I like to think, perhaps slightly naively, that the awareness of Autism, particularly within mainstream education, is on the up. A study by DFE in 2014 has shown that there has been a three percent increase in Autism being listed as the primary need in children’s EHCP or statements in mainstream primary schools since 2010. The DFE were also able to conclude that over 11% of children in mainstream school who have additional needs have a diagnosis of autism.
These high levels of children with additional needs in primary schools has led to an increase in needing more teaching assistants and support staff- a 2016 by the DFE found that there were 263,000 FTE teaching assistants and 232,000 FTE support staff. Unfortunately, due to the current economic climate, it is getting more and more difficult for schools to justify having teaching assistants and support staff working with them, unless they are being given the funding by the government for 1:1 support staff. So, with many schools feeling financial pressures more than ever, we need to ensure that the teaching assistants who are going into schools, either SEN or mainstream, are willing to involve themselves in all aspects of educating children with additional needs. Not only be willing to support them, but to gain an understanding of their unique needs and differences and assist them through difficult transitions such as a change in routine throughout their time in education.
What I do know with absolute certainty is that my husband is far more than a few behavioural disorder diagnoses! I will strive to ensure that stereotypes of Autism are broken down; through promoting awareness, providing professional development training for members of staff working in both mainstream and SEN schools and generally assuring that positive aspects are regularly highlighted, and the focus doesn’t just always sit with the negative. Please don’t get me wrong, I am aware of the challenges that can occur, for that person and their loved ones, but I would like to think, one step at a time, we can make the world a more Autism friendly place. Oh, and I can assure you, T certainly isn’t bothered about matching socks on any day of the week!

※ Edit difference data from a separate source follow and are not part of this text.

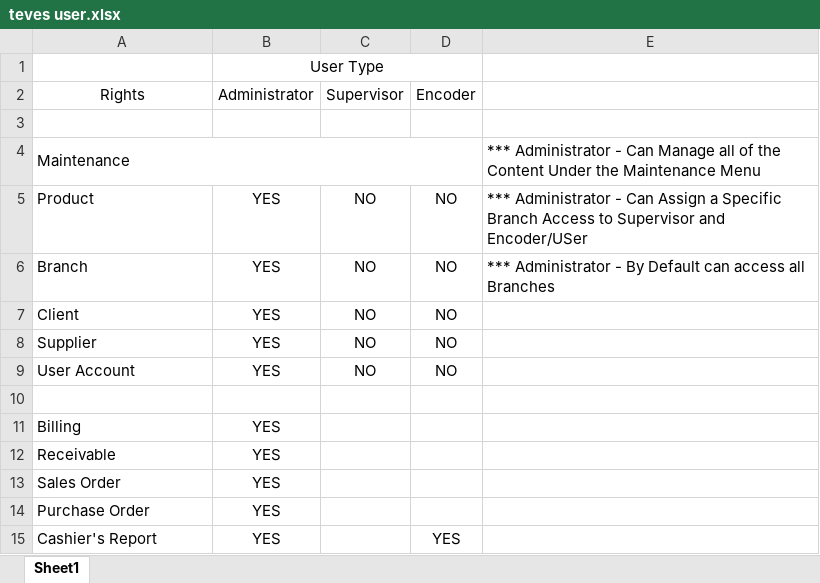
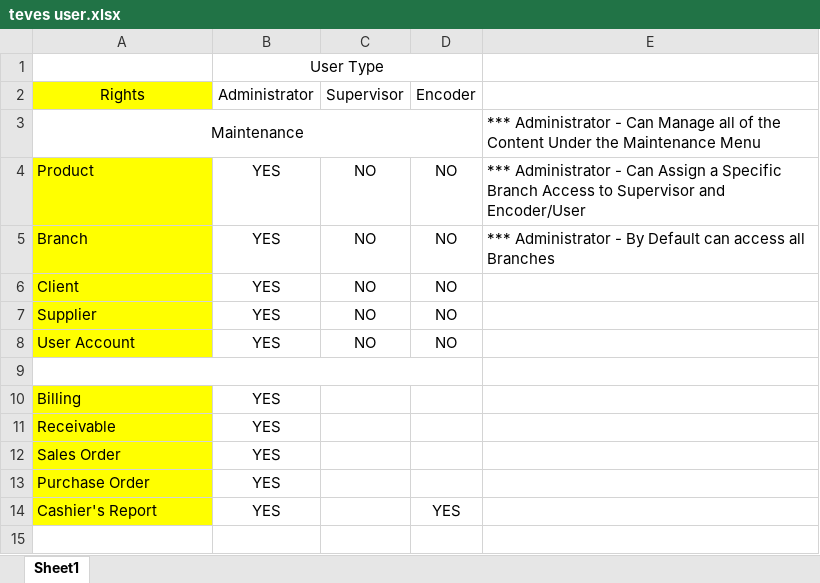
Before and after one commit to baluyotdaniloangelo/Teves_Billing_System, an Excel workbook: Documents/teves user.xlsx, sheet Sheet1, drawn as a sheet; values as stored, in another font and other column widths than the file's, no borders; removed rows and columns are numbered as before the commit, all else as after; the diff names each change by its address in the sheet, - before the commit and + after, or states it on an @@ line.

Commit message:
teves

```diff
--- a/Documents/teves user.xlsx (sheet Sheet1)
+++ b/Documents/teves user.xlsx (sheet Sheet1)
-A2 fill: none
+A2 fill: #FFFF00
-row 3: (empty)
-A3 alignment: left
+A3 alignment: center
-A4:A8 fill: none
+A4:A8 fill: #FFFF00
-E4: …Supervisor and Encoder/USer
+E4: …Supervisor and Encoder/User
+A9:D9 merged
-A10:A14 fill: none
+A10:A14 fill: #FFFF00
```
Also changed, not shown: 9 other files.
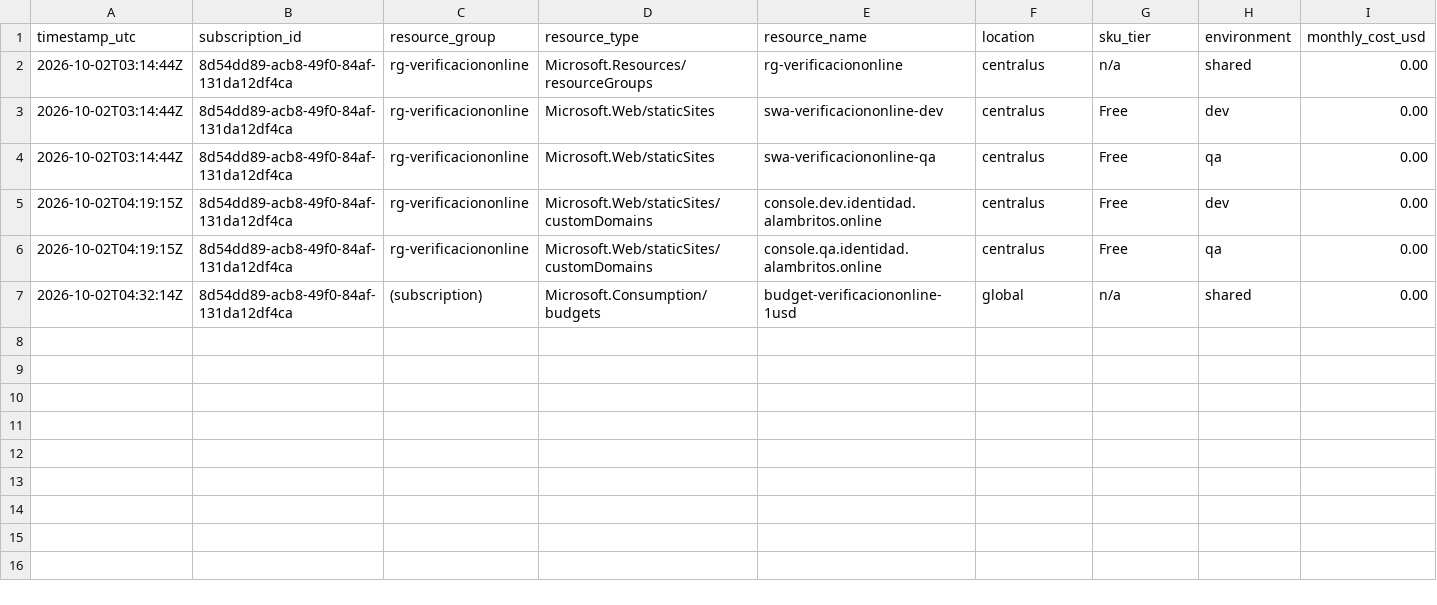
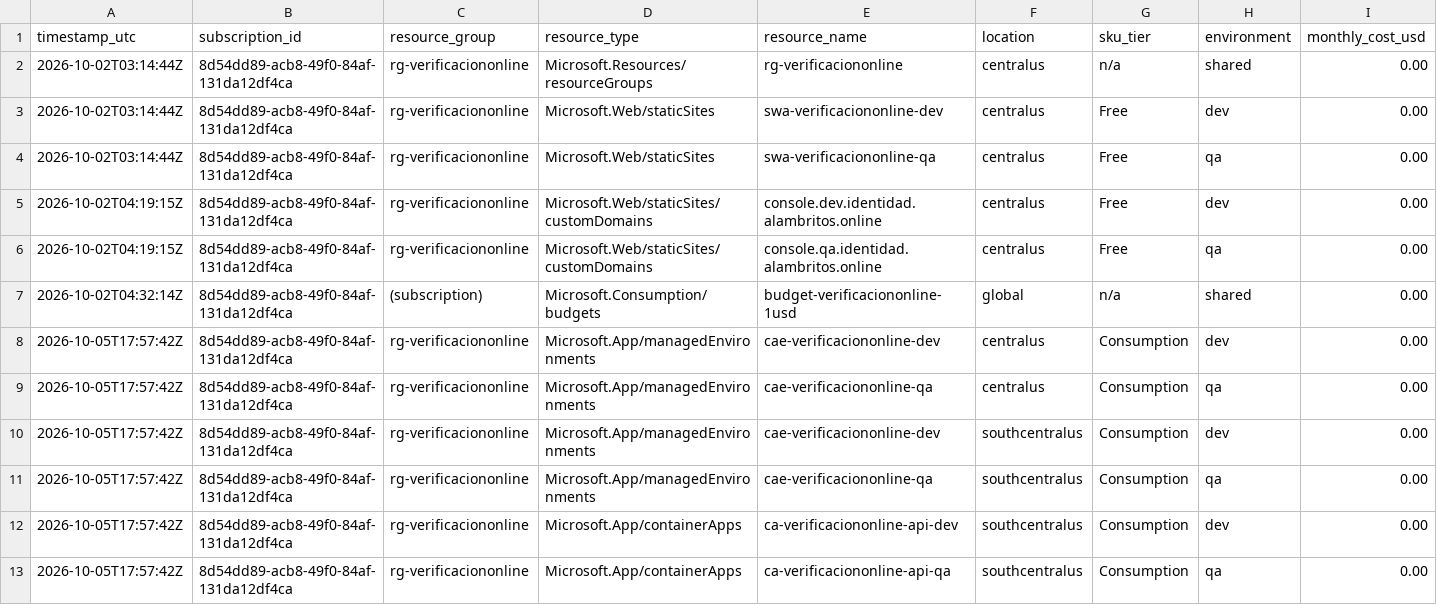
Before and after one commit to dream-parking/verificacion-online, a CSV file: docs/azure-resources.csv, drawn as a sheet; only a part is shown; rows hold the shown columns only; the diff names each change by its address in the sheet, - before the commit and + after, or states it on an @@ line.

Commit message:
Add Spring Boot backend with PostgreSQL, Flyway and Container Apps resources log

```diff
--- a/docs/azure-resources.csv
+++ b/docs/azure-resources.csv
+row 8: 2026-10-05T17:57:42Z | 8d54dd89-acb8-49f0-84af-131da12df4ca | rg-verificaciononline | Microsoft.App/managedEnvironments | cae-verificaciononline-dev | centralus | Consumption | dev | 0.00
+row 9: 2026-10-05T17:57:42Z | 8d54dd89-acb8-49f0-84af-131da12df4ca | rg-verificaciononline | Microsoft.App/managedEnvironments | cae-verificaciononline-qa | centralus | Consumption | qa | 0.00
+row 10: 2026-10-05T17:57:42Z | 8d54dd89-acb8-49f0-84af-131da12df4ca | rg-verificaciononline | Microsoft.App/managedEnvironments | cae-verificaciononline-dev | southcentralus | Consumption | dev | 0.00
+row 11: 2026-10-05T17:57:42Z | 8d54dd89-acb8-49f0-84af-131da12df4ca | rg-verificaciononline | Microsoft.App/managedEnvironments | cae-verificaciononline-qa | southcentralus | Consumption | qa | 0.00
+row 12: 2026-10-05T17:57:42Z | 8d54dd89-acb8-49f0-84af-131da12df4ca | rg-verificaciononline | Microsoft.App/containerApps | ca-verificaciononline-api-dev | southcentralus | Consumption | dev | 0.00
+row 13: 2026-10-05T17:57:42Z | 8d54dd89-acb8-49f0-84af-131da12df4ca | rg-verificaciononline | Microsoft.App/containerApps | ca-verificaciononline-api-qa | southcentralus | Consumption | qa | 0.00
```
Also changed, not shown: 17 other files.
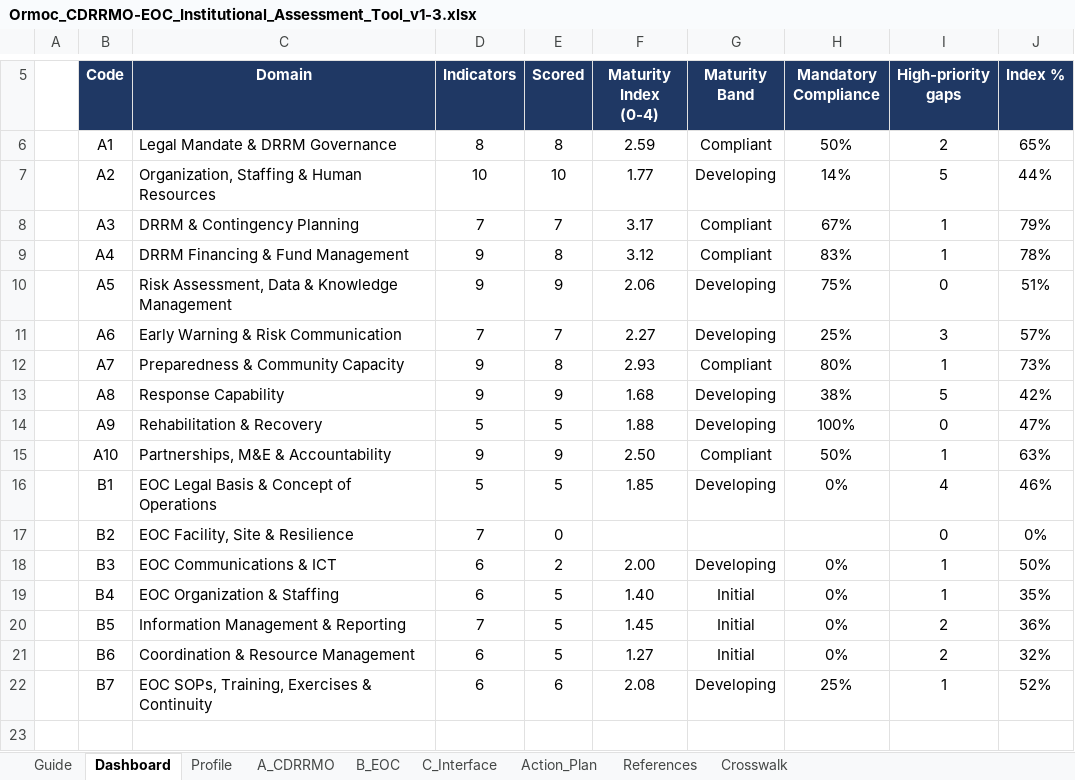
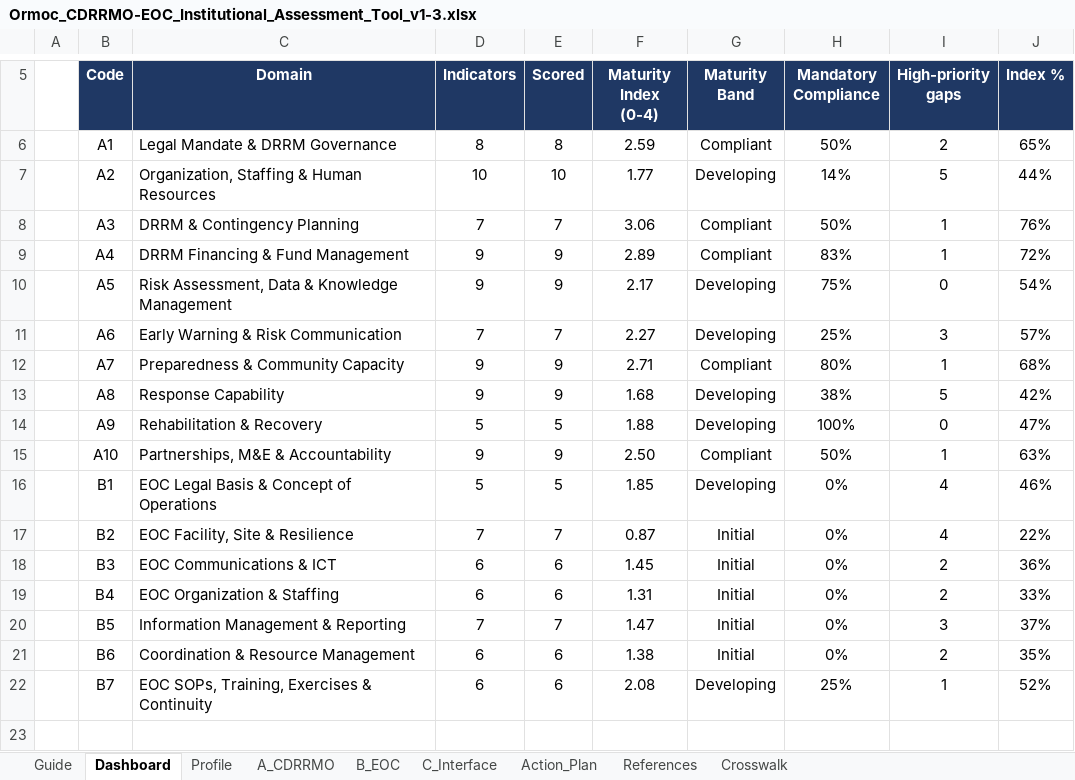
Before and after one commit to asilvainnovations/ormoc-drrmo, an Excel workbook: reference/Ormoc_CDRRMO-EOC_Institutional_Assessment_Tool_v1-3.xlsx, sheet Dashboard, drawn as a sheet; only a part is shown, gaps mark what is left out; values as stored, in another font and other column widths than the file's, no borders; charts and pictures and conditional formats not drawn; the diff covers the shown part only; the diff names each change by its address in the sheet, - before the commit and + after, or states it on an @@ line.

```diff
--- a/reference/Ormoc_CDRRMO-EOC_Institutional_Assessment_Tool_v1-3.xlsx (sheet Dashboard)
+++ b/reference/Ormoc_CDRRMO-EOC_Institutional_Assessment_Tool_v1-3.xlsx (sheet Dashboard)
-F8 (Maturity Index (0-4)): 3.17
+F8 (Maturity Index (0-4)): 3.06
-H8 (Mandatory Compliance): 67%
+H8 (Mandatory Compliance): 50%
-J8 (Index %): 79%
+J8 (Index %): 76%
-E9 (Scored): 8
+E9 (Scored): 9
-F9 (Maturity Index (0-4)): 3.12
+F9 (Maturity Index (0-4)): 2.89
-J9 (Index %): 78%
+J9 (Index %): 72%
-F10 (Maturity Index (0-4)): 2.06
+F10 (Maturity Index (0-4)): 2.17
-J10 (Index %): 51%
+J10 (Index %): 54%
-E12 (Scored): 8
+E12 (Scored): 9
-F12 (Maturity Index (0-4)): 2.93
+F12 (Maturity Index (0-4)): 2.71
-J12 (Index %): 73%
+J12 (Index %): 68%
-E17 (Scored): 0
+E17 (Scored): 7
-F17 (Maturity Index (0-4)): (empty)
+F17 (Maturity Index (0-4)): 0.87
-G17 (Maturity Band): (empty)
+G17 (Maturity Band): Initial
-H17 (Mandatory Compliance): (empty)
+H17 (Mandatory Compliance): 0%
-I17 (High-priority gaps): 0
+I17 (High-priority gaps): 4
-J17 (Index %): 0%
+J17 (Index %): 22%
-E18 (Scored): 2
+E18 (Scored): 6
-F18 (Maturity Index (0-4)): 2.00
+F18 (Maturity Index (0-4)): 1.45
-G18 (Maturity Band): Developing
+G18 (Maturity Band): Initial
-I18:I19 (High-priority gaps): 1
+I18:I19 (High-priority gaps): 2
-J18 (Index %): 50%
+J18 (Index %): 36%
-E19 (Scored): 5
+E19 (Scored): 6
-F19 (Maturity Index (0-4)): 1.40
+F19 (Maturity Index (0-4)): 1.31
-J19 (Index %): 35%
+J19 (Index %): 33%
-E20 (Scored): 5
+E20 (Scored): 7
-F20 (Maturity Index (0-4)): 1.45
+F20 (Maturity Index (0-4)): 1.47
-I20 (High-priority gaps): 2
+I20 (High-priority gaps): 3
-J20 (Index %): 36%
+J20 (Index %): 37%
-E21 (Scored): 5
+E21 (Scored): 6
-F21 (Maturity Index (0-4)): 1.27
+F21 (Maturity Index (0-4)): 1.38
-J21 (Index %): 32%
+J21 (Index %): 35%
```
Also changed, not shown: 3 added rows, 3 removed rows and 3 edited cells elsewhere in this sheet, sheet Action_Plan, sheet B_EOC, sheet C_Interface, sheet A_CDRRMO, sheet Profile, hidden cells, charts or pictures.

So, my point being, after this slight waffle and many tangents, all of this highlights the importance of Autism awareness, particularly in schools. For me, it particularly stresses the importance of being able to provide SEN schools with staff who can provide their students with the correct support. Staff who are going to understand their students for who they are, their unique differences, the challenges they face and finding ways to help them overcome barriers; helping to conquer what can be a very daunting world and make their transitions as smooth as possible.
It is one of the reasons I enjoy my job so much- I get to meet and employ people who are wanting to make these differences to children and young people’s lives.